-------- Listed entries

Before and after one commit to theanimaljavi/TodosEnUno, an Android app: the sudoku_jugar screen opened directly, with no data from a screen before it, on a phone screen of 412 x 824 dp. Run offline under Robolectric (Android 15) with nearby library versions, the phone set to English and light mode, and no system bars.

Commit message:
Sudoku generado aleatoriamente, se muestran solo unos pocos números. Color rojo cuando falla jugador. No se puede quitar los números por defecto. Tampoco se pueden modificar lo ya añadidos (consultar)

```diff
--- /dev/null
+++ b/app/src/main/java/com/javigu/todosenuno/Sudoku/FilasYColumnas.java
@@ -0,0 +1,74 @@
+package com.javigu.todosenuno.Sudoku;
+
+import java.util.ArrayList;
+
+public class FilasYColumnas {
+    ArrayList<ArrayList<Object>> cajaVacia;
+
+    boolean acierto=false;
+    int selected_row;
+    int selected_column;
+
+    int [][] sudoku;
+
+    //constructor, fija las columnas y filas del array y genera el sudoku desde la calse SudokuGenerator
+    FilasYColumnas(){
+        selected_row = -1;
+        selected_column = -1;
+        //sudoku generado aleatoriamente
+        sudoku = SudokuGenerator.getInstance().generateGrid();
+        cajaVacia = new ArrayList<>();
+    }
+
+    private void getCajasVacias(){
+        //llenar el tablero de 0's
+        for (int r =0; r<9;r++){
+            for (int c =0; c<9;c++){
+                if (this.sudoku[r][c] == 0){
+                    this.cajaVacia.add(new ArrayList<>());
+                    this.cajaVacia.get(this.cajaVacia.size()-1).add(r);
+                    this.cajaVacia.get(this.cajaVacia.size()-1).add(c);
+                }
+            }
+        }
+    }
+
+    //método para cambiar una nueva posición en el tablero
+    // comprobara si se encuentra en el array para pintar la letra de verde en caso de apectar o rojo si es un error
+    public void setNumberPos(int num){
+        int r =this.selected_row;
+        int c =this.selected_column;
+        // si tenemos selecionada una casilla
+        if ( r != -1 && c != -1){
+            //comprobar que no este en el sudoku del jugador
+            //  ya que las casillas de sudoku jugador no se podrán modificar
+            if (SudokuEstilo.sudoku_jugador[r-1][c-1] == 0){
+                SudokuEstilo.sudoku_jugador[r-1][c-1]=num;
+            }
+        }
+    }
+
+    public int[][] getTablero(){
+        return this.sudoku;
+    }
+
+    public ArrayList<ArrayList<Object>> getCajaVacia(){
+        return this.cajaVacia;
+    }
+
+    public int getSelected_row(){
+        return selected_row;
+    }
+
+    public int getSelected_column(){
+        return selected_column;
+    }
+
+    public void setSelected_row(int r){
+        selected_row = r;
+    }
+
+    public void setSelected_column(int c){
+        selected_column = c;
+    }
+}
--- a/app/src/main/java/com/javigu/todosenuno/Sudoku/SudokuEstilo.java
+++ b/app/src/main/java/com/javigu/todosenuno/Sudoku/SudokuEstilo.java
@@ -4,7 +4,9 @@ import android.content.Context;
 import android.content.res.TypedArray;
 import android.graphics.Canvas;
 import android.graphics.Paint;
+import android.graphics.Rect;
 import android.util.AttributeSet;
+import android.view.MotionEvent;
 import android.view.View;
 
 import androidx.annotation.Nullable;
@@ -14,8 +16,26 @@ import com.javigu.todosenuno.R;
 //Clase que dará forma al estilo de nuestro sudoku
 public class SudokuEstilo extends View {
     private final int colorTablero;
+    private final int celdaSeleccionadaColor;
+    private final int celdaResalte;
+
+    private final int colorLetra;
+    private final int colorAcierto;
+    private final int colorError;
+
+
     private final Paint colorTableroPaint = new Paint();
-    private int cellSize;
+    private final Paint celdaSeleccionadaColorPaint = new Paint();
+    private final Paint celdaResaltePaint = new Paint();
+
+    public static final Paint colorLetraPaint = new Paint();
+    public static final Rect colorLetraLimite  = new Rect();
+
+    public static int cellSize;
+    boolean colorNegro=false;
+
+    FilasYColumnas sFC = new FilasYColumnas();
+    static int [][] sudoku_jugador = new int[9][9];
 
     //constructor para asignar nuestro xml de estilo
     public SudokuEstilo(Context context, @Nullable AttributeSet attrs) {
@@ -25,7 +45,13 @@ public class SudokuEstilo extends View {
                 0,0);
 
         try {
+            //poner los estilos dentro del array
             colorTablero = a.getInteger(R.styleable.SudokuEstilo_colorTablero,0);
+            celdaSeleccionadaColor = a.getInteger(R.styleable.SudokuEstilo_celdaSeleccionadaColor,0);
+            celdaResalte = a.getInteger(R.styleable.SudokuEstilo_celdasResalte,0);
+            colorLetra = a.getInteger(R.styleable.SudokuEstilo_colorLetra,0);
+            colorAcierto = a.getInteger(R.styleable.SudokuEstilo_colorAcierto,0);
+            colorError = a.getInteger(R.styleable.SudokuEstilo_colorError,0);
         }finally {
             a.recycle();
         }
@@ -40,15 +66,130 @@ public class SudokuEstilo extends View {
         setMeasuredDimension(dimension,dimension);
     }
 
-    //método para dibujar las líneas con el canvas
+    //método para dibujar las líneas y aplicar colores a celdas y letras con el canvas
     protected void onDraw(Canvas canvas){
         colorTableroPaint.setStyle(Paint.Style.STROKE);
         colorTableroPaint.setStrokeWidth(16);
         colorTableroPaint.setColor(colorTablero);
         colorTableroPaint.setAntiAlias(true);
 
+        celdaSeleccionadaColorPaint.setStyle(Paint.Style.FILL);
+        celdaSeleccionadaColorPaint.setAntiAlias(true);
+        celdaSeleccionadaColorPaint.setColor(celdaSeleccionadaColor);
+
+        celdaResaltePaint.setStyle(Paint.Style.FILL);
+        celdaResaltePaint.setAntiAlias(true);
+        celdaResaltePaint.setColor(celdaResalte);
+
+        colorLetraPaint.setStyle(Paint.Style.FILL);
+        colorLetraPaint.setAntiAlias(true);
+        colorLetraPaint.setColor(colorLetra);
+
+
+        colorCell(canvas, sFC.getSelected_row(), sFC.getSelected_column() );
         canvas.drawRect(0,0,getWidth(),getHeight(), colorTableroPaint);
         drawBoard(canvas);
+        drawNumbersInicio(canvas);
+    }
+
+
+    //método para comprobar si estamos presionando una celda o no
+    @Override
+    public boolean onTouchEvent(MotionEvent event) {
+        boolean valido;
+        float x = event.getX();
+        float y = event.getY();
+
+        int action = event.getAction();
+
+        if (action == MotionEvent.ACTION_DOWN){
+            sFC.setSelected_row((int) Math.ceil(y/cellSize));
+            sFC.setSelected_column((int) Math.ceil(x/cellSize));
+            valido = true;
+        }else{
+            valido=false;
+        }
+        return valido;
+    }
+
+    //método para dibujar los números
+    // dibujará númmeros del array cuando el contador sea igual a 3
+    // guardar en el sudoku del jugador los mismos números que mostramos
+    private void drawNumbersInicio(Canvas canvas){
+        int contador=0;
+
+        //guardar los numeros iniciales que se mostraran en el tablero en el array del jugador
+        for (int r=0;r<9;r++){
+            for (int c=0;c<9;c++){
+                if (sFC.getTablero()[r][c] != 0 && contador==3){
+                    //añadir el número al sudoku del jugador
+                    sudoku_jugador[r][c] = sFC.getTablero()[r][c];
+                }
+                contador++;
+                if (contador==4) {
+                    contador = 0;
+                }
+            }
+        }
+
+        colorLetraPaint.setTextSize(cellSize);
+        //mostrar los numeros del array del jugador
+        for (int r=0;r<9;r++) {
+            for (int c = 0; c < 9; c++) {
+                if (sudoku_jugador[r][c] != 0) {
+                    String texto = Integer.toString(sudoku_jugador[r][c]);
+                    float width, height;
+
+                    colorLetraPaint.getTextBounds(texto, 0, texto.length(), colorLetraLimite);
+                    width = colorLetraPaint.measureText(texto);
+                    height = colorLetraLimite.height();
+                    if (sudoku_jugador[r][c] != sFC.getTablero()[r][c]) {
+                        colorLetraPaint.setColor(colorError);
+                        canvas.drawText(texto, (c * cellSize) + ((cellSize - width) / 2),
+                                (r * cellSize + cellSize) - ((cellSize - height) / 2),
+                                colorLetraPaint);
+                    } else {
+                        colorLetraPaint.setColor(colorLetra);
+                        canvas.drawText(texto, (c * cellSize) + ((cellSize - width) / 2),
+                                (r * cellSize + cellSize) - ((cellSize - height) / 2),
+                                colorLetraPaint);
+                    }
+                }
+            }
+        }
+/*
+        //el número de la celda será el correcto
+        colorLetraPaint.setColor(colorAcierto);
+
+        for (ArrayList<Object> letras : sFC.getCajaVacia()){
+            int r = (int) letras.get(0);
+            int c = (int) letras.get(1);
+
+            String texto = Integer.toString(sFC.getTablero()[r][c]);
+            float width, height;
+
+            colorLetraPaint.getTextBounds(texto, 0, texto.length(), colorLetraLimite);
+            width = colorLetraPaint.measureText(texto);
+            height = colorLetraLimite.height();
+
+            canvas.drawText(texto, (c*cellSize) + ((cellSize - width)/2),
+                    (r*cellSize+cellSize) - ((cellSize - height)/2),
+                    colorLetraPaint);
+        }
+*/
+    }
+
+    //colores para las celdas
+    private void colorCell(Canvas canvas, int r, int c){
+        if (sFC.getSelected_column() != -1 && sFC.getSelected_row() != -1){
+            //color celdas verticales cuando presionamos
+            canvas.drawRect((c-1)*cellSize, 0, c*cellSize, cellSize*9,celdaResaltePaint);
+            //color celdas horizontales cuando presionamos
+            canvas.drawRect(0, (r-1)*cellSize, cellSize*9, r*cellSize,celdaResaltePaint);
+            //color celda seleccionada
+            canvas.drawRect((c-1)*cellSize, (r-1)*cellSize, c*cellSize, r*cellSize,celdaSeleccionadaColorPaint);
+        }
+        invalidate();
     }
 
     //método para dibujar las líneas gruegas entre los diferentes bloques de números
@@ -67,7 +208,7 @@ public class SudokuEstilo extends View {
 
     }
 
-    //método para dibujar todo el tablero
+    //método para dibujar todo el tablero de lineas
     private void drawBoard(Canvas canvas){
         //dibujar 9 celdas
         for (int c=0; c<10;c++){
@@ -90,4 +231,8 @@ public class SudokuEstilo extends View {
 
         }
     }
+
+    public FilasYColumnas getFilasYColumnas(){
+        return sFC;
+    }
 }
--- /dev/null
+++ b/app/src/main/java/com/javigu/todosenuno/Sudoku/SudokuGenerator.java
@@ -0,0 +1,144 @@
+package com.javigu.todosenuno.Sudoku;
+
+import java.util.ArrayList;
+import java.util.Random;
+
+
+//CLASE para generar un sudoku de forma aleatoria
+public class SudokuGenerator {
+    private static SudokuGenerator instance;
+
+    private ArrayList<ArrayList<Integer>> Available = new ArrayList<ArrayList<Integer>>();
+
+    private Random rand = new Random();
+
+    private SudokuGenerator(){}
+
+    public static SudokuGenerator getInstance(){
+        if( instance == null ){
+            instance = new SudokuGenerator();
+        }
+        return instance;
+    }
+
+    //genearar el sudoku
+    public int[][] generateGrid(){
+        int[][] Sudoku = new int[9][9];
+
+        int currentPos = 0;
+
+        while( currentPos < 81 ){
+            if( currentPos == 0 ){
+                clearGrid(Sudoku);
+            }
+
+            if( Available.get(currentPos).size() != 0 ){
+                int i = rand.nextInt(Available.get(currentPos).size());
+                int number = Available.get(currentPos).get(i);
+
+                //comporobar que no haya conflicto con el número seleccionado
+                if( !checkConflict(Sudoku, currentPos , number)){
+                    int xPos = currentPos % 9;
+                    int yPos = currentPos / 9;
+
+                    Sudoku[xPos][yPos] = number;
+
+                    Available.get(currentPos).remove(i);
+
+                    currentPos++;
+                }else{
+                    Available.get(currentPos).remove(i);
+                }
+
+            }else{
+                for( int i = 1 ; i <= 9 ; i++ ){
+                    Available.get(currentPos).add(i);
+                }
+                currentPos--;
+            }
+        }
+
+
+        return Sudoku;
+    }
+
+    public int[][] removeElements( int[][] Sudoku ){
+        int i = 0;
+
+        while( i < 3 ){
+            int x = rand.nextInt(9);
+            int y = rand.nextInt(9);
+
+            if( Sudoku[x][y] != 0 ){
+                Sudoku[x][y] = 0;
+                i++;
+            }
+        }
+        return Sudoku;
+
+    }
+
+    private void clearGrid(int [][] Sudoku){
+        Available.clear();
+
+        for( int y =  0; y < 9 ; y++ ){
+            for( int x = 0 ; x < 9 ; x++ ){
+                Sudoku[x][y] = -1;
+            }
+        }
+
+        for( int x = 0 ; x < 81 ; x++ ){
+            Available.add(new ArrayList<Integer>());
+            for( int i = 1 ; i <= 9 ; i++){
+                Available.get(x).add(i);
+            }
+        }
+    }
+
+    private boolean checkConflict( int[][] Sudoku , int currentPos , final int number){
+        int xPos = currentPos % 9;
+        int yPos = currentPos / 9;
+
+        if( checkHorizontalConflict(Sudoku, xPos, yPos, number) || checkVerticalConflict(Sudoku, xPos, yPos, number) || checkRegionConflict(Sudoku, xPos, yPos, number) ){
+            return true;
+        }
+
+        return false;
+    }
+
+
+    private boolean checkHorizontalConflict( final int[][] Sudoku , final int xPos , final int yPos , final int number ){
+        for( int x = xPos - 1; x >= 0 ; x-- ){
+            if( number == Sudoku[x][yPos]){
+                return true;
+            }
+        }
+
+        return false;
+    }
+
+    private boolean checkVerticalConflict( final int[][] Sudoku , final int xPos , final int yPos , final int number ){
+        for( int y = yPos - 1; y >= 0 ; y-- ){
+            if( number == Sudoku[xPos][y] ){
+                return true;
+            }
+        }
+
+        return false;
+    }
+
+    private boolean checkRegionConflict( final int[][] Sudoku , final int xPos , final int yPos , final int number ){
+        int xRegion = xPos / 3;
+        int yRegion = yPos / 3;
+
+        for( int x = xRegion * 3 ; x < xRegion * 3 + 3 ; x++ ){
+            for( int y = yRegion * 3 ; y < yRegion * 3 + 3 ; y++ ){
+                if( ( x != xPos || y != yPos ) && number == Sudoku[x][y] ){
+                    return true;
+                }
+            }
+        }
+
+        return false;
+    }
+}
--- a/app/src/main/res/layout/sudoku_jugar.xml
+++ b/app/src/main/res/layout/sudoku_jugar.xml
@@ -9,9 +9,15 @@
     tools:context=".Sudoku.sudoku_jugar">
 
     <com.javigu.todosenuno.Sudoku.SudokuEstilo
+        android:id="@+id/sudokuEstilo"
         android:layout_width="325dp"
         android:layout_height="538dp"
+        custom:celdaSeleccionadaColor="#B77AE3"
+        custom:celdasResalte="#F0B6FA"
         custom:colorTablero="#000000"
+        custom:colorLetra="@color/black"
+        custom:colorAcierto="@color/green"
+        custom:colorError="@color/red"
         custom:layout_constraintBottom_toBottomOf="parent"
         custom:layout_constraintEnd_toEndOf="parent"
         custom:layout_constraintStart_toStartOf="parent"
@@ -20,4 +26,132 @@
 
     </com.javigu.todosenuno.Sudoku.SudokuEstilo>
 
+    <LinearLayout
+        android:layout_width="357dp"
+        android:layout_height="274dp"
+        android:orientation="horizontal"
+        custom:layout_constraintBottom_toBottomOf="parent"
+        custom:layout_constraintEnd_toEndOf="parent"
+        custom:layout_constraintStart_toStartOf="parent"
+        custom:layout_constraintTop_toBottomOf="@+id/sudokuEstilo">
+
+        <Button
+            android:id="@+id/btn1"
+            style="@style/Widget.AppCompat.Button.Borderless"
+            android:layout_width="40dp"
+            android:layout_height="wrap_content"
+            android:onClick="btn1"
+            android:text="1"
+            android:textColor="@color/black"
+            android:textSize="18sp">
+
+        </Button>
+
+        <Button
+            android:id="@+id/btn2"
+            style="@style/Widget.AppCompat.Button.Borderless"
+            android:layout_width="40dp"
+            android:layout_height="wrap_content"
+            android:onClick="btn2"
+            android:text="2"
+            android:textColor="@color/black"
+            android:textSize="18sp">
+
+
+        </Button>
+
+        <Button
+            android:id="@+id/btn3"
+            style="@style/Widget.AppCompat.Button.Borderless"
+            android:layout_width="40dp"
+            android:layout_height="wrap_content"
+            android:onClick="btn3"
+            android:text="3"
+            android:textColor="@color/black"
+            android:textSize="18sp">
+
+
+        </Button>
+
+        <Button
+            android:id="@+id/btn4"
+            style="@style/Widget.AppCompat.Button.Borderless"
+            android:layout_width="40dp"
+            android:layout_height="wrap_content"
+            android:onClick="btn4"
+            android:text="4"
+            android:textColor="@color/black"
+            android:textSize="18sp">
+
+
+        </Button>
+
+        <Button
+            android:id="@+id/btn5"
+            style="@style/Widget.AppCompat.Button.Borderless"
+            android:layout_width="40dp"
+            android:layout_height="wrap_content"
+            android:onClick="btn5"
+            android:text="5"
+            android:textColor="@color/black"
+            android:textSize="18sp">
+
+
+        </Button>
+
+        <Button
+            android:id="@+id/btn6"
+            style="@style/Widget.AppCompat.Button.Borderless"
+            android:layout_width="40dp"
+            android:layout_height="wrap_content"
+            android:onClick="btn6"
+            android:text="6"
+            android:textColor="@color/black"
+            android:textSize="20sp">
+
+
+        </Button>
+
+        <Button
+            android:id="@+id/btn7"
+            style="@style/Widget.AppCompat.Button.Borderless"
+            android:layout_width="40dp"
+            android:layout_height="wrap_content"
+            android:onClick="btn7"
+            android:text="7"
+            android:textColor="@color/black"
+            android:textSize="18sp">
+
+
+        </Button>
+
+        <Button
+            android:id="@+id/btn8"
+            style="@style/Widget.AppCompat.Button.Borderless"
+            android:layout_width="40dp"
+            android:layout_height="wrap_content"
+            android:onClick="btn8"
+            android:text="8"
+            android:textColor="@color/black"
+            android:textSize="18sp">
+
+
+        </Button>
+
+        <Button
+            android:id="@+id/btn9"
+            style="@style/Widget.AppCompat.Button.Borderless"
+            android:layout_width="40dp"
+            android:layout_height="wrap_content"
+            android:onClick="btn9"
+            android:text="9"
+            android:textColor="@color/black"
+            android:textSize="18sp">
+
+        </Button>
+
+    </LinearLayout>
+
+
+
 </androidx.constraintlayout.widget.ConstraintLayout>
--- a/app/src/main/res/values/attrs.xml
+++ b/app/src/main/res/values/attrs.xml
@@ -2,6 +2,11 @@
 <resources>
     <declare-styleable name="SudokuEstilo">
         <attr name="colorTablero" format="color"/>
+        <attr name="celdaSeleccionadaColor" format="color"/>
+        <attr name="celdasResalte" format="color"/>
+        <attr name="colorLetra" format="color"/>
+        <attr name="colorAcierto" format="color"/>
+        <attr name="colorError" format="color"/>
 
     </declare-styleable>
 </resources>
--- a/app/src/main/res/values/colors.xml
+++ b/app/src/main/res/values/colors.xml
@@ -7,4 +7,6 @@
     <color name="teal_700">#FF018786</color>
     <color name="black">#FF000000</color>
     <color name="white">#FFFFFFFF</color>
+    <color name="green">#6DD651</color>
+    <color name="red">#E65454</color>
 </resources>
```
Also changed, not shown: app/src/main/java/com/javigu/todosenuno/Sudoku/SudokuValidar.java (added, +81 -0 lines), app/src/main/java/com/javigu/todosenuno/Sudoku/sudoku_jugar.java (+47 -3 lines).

----------------
-------- Listed entries

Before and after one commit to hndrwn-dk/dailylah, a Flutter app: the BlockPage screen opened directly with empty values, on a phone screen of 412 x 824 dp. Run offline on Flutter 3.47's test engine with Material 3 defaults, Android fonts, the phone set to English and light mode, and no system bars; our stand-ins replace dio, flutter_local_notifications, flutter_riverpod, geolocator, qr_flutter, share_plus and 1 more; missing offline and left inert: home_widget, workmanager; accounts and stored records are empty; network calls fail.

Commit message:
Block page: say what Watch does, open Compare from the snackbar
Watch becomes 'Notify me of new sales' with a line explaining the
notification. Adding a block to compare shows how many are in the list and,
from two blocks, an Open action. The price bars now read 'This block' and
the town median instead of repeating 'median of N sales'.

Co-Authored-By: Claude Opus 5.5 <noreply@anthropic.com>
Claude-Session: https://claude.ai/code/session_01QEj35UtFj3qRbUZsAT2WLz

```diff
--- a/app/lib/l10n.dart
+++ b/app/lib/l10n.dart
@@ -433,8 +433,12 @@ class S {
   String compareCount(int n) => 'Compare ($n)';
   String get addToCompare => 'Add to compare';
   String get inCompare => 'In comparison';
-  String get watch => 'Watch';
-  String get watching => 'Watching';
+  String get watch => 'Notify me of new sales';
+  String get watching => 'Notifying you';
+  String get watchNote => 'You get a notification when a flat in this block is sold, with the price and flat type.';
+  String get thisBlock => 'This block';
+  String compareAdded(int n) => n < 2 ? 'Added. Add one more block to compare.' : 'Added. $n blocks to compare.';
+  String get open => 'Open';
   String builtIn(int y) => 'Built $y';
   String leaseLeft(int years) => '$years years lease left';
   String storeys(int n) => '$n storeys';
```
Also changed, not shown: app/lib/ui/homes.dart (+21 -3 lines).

----------------
-------- Listed entries

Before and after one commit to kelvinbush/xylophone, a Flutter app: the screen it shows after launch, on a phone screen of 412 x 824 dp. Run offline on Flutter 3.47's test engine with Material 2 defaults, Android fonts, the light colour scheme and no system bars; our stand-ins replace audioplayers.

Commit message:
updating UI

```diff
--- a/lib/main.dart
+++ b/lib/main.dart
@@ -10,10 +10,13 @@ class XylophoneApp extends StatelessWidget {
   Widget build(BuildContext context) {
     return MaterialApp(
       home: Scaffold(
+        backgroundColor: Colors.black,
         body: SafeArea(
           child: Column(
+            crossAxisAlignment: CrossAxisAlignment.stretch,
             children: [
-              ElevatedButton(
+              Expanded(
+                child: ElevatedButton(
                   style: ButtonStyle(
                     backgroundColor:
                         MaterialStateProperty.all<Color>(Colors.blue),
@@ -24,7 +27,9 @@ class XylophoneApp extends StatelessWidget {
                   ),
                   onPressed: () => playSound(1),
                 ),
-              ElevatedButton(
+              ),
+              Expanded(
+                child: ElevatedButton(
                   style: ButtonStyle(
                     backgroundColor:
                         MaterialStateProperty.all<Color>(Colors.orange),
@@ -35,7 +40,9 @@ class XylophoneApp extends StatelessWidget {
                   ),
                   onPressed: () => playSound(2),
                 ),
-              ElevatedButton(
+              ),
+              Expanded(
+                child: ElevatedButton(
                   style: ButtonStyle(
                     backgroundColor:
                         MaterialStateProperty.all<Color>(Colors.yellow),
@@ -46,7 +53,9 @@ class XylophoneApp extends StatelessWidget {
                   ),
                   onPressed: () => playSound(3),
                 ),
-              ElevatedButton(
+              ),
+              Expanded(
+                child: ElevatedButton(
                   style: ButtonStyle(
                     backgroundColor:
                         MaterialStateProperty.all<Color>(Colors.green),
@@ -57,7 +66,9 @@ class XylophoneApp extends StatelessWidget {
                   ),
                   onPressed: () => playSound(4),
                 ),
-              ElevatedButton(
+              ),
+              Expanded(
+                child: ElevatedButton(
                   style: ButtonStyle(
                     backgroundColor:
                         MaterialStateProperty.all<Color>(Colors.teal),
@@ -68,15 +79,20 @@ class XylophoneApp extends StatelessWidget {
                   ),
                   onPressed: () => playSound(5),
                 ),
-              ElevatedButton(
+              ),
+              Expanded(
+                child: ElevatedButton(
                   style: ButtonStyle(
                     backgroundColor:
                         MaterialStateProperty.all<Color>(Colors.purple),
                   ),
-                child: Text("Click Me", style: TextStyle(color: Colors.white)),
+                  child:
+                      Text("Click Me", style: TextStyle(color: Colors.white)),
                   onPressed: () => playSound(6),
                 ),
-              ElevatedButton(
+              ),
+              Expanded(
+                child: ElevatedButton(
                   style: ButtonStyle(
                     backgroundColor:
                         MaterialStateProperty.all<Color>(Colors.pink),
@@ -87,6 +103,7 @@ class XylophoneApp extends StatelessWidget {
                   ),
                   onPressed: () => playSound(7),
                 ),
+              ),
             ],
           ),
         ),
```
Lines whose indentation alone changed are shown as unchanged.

----------------

Work to complete> State how many lines in the entries above include the word "para"; reply with the number alone.

Solution> 12